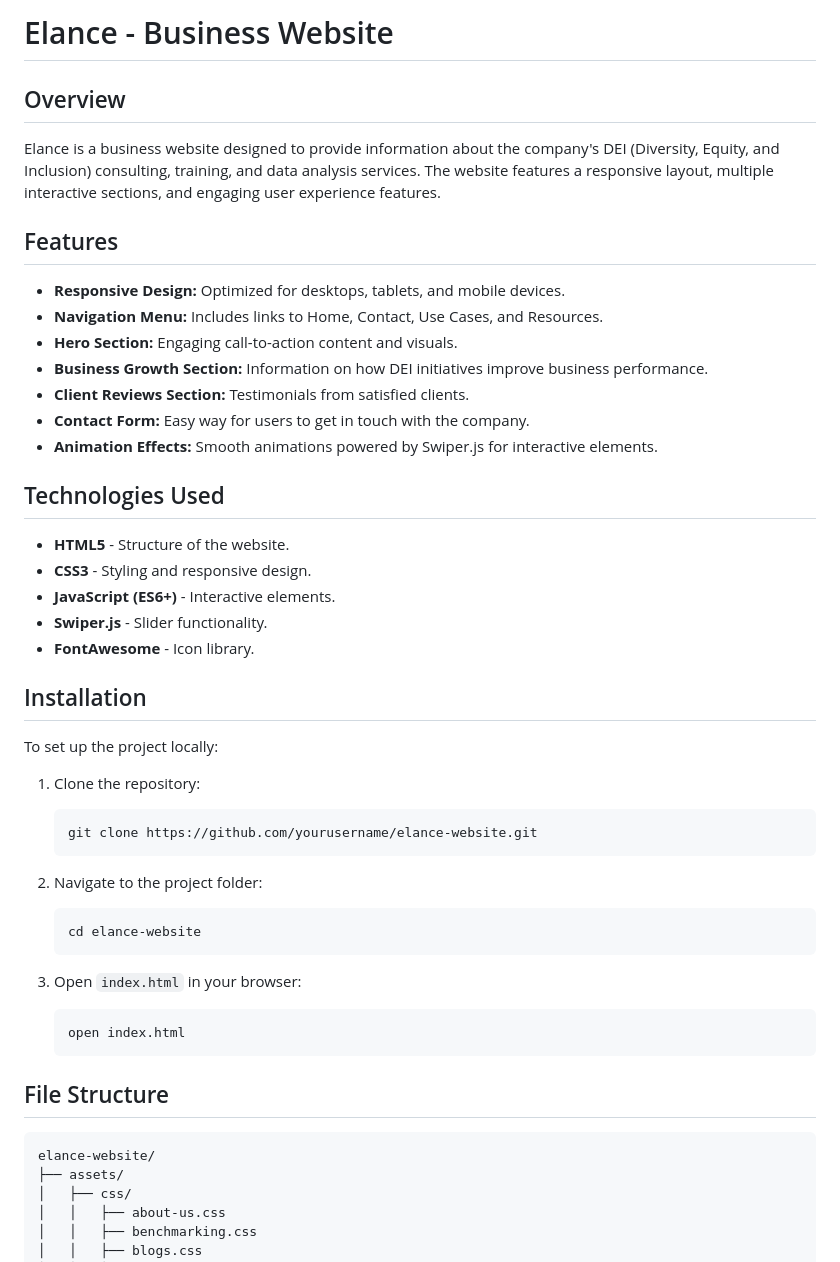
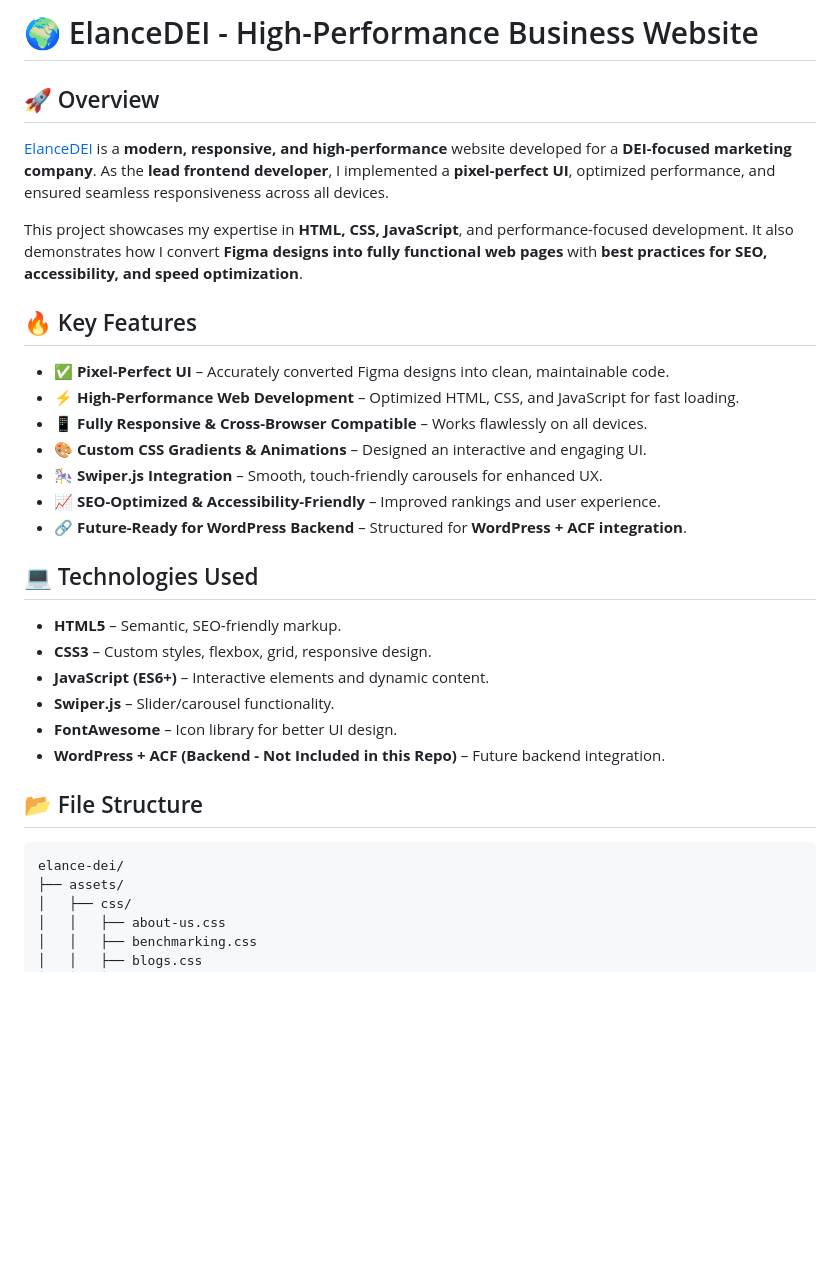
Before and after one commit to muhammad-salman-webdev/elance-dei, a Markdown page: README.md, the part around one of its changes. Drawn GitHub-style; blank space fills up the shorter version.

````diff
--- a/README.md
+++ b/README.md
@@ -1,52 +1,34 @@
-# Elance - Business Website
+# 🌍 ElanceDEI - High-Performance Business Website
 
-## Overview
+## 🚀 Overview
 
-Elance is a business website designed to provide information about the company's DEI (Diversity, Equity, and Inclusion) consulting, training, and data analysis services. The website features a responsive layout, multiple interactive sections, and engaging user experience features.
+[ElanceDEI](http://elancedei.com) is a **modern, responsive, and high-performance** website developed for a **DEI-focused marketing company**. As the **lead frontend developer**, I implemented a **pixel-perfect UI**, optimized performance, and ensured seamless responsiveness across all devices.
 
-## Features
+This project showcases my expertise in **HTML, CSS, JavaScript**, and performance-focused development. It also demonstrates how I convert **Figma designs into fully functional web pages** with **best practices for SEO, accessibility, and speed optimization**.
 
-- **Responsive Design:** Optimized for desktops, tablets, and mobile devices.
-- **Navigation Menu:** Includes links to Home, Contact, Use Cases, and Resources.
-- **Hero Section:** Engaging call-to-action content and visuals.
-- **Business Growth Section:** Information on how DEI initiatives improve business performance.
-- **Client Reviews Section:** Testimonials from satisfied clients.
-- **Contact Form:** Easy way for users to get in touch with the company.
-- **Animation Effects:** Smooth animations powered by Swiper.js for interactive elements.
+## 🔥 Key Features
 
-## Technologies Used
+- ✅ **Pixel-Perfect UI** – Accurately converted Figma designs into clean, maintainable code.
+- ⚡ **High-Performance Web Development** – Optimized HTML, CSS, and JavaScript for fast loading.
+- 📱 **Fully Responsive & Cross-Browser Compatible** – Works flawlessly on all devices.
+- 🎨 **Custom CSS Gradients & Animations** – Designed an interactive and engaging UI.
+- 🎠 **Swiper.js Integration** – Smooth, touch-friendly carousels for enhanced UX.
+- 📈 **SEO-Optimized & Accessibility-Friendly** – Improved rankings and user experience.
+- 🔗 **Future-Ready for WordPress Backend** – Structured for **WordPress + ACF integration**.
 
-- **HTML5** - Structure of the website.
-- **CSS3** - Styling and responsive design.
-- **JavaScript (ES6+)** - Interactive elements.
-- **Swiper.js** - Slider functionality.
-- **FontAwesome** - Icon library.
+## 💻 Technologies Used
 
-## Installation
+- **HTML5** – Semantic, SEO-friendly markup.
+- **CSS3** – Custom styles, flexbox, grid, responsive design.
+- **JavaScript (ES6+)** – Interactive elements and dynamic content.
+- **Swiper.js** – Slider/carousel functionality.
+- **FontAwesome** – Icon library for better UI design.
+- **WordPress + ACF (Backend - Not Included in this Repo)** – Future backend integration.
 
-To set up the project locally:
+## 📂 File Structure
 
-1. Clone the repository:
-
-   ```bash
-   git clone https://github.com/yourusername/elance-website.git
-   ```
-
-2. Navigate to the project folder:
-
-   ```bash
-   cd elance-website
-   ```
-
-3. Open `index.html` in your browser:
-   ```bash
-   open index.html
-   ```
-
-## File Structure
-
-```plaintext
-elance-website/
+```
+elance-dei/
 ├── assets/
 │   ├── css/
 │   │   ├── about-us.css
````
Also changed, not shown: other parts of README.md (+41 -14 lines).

========

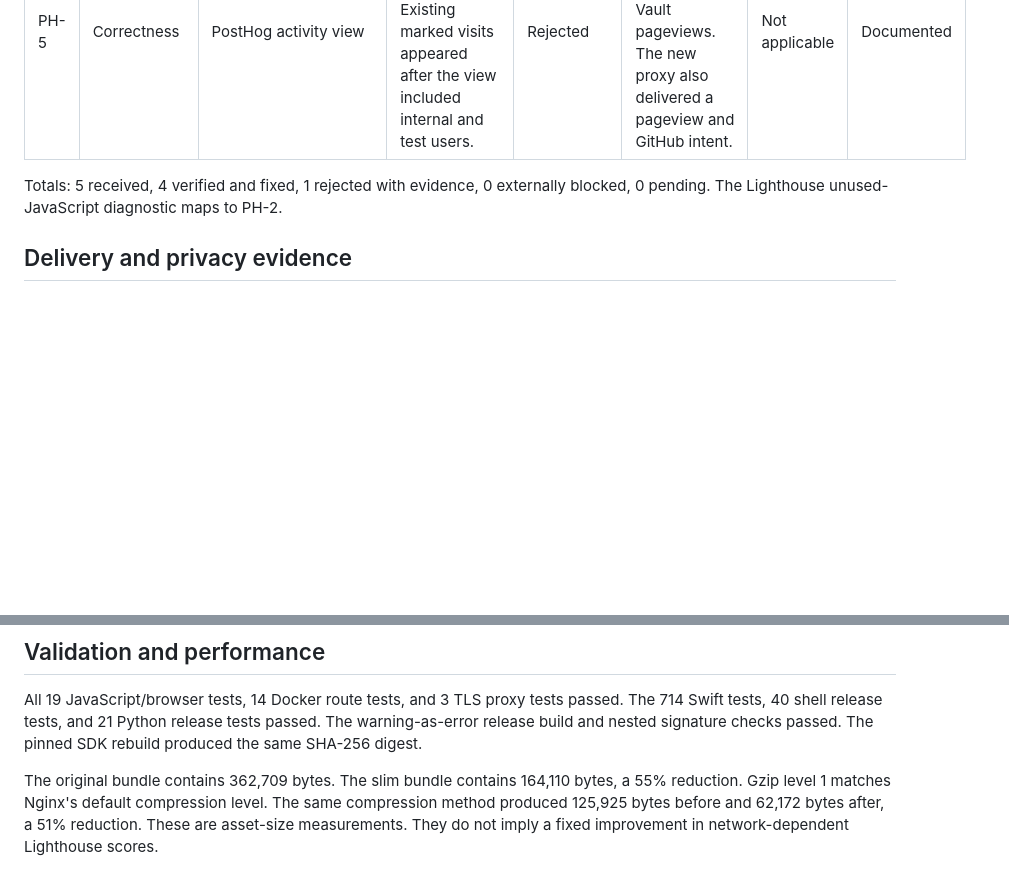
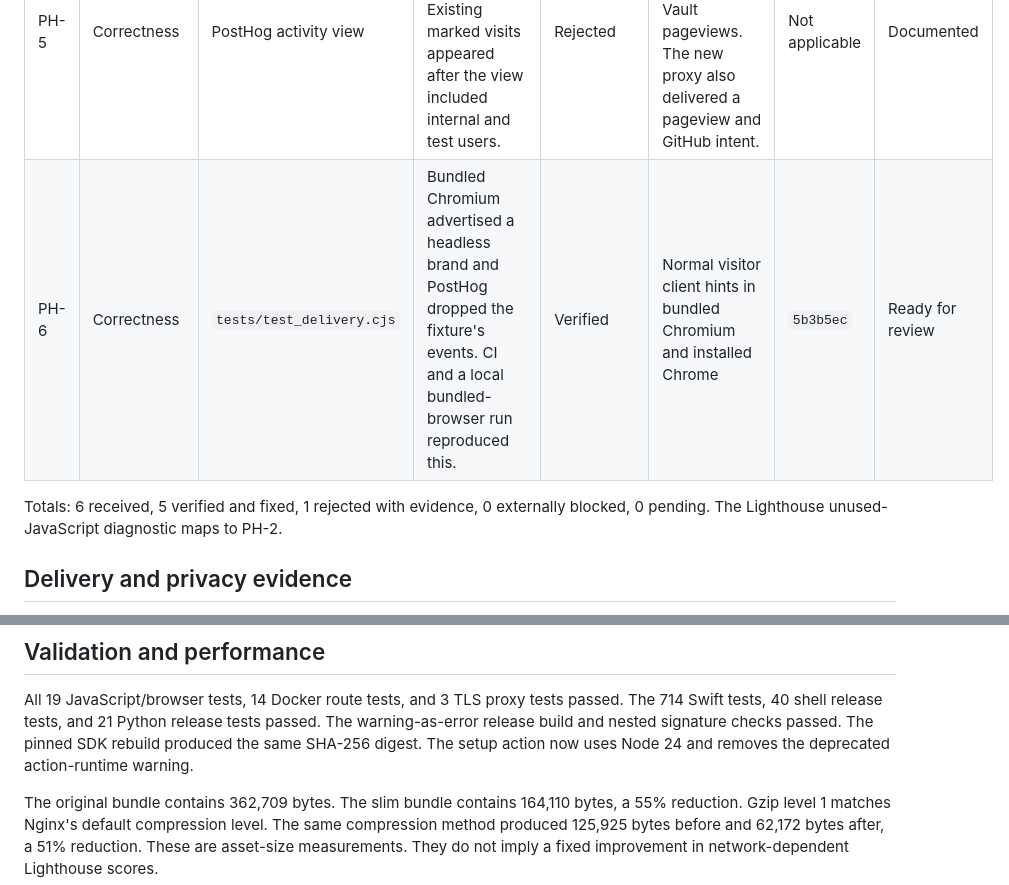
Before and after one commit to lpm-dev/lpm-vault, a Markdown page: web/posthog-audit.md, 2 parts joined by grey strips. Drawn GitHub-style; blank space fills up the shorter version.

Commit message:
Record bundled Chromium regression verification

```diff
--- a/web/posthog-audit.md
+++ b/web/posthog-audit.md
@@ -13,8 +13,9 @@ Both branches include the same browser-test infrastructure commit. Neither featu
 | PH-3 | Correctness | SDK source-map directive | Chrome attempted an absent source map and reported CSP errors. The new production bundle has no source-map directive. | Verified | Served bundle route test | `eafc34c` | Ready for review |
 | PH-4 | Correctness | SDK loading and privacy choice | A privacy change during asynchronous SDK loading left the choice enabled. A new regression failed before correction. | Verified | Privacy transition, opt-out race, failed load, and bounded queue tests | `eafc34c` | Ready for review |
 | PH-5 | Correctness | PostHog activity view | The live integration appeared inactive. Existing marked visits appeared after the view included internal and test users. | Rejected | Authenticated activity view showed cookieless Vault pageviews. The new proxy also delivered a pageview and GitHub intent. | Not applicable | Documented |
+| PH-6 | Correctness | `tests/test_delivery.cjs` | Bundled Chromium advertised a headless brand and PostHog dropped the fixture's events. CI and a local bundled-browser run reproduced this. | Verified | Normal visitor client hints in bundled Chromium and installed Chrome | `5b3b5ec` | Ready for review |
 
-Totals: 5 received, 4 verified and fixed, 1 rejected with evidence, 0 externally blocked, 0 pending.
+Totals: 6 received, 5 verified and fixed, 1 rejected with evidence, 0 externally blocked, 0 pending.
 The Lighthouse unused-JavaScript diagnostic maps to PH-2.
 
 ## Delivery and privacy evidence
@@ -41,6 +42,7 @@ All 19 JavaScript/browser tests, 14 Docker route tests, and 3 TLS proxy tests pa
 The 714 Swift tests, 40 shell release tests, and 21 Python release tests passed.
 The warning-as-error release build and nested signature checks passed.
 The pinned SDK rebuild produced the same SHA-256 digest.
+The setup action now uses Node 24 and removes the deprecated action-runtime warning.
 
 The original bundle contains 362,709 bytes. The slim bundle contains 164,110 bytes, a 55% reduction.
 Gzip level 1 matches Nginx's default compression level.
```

========

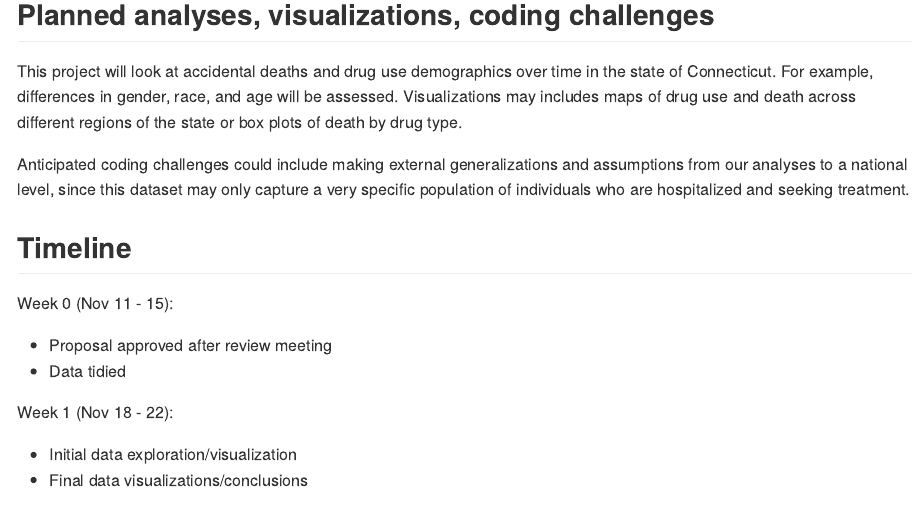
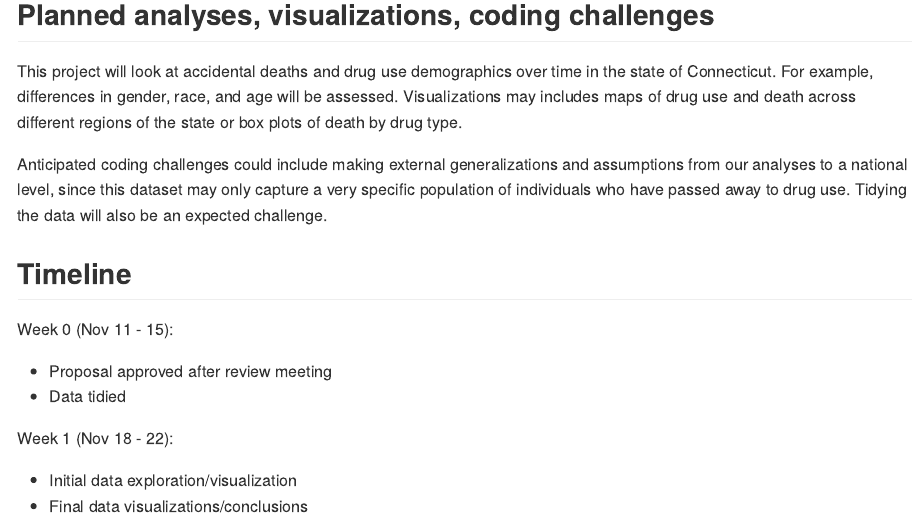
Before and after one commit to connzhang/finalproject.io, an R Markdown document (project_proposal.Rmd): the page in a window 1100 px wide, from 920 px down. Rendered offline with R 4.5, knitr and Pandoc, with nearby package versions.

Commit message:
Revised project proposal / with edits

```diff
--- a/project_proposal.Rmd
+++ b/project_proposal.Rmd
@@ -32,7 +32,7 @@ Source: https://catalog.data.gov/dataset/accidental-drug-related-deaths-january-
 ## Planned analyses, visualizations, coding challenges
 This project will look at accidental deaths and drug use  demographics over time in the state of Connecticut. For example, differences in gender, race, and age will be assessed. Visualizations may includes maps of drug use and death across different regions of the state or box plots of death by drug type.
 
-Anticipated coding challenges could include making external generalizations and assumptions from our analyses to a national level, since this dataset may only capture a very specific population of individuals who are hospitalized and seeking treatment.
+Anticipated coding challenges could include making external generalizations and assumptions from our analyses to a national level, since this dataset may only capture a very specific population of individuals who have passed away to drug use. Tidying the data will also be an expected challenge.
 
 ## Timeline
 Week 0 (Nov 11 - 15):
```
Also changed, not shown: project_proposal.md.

========

» EXERCISE GOAL:
Copy out, from the material above, each line in which the string "with" is found.

» SOLUTION TO THE EXERCISE:
+This project showcases my expertise in **HTML, CSS, JavaScript**, and performance-focused development. It also demonstrates how I convert **Figma designs into fully functional web pages** with **best practices for SEO, accessibility, and speed optimization**.
-- **Contact Form:** Easy way for users to get in touch with the company.
-Totals: 5 received, 4 verified and fixed, 1 rejected with evidence, 0 externally blocked, 0 pending.
+Totals: 6 received, 5 verified and fixed, 1 rejected with evidence, 0 externally blocked, 0 pending.
Before and after one commit to connzhang/finalproject.io, an R Markdown document (project_proposal.Rmd): the page in a window 1100 px wide, from 920 px down. Rendered offline with R 4.5, knitr and Pandoc, with nearby package versions.
Revised project proposal / with edits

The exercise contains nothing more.